_ENTRIES SUPPLIED:_
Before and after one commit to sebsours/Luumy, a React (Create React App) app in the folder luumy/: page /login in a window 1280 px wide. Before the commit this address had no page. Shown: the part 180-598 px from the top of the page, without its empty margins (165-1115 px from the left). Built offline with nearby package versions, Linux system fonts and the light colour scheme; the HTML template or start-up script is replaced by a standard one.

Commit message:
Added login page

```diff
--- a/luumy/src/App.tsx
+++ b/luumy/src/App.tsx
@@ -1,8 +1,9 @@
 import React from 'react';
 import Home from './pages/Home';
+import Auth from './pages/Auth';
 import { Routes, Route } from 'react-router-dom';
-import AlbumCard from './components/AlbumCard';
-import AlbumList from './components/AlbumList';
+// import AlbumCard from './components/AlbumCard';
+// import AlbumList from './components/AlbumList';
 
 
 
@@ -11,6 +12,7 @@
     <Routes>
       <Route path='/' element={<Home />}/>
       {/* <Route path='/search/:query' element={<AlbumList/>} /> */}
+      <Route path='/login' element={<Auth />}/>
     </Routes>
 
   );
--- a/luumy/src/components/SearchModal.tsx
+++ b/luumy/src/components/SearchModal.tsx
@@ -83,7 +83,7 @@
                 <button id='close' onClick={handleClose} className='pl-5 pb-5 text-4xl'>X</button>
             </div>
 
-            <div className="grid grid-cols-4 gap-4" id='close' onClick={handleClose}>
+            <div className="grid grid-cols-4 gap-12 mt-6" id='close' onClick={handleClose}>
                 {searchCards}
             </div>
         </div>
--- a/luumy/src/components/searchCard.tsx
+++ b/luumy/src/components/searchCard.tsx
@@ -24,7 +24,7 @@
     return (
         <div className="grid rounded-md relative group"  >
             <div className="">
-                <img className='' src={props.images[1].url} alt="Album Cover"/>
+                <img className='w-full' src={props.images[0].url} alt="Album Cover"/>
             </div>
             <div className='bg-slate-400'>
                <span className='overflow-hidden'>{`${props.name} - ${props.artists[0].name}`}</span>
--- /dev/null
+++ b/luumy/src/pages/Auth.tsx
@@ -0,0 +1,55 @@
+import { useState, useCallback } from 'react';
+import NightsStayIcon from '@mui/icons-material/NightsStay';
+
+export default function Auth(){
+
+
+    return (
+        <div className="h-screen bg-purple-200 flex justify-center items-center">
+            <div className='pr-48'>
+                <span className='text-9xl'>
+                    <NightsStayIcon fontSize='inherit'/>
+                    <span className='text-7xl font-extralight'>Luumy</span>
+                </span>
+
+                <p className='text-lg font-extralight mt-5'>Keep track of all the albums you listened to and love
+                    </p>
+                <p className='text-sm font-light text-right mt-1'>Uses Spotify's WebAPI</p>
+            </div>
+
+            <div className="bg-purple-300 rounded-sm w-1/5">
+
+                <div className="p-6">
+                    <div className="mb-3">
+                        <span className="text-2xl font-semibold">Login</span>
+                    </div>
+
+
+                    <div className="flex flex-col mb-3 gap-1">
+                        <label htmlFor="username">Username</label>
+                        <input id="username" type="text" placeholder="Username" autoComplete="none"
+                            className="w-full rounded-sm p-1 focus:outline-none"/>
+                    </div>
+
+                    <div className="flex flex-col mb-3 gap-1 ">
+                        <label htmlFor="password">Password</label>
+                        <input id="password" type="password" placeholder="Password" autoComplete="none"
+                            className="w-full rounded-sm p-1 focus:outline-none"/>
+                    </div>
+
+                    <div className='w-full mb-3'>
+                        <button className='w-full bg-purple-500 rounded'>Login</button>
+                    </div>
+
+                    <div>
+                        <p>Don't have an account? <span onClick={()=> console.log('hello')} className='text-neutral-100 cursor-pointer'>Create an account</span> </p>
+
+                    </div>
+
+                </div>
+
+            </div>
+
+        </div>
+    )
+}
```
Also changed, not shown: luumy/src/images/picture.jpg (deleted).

_INSTRUCTIONS FOR THE TASK:_
Every line that contains the string "import" should be returned from the data.

_RESULT OF THIS EXERCISE:_
 import React from 'react';
 import Home from './pages/Home';
+import Auth from './pages/Auth';
 import { Routes, Route } from 'react-router-dom';
-import AlbumCard from './components/AlbumCard';
-import AlbumList from './components/AlbumList';
+// import AlbumCard from './components/AlbumCard';
+// import AlbumList from './components/AlbumList';
+import { useState, useCallback } from 'react';
+import NightsStayIcon from '@mui/icons-material/NightsStay';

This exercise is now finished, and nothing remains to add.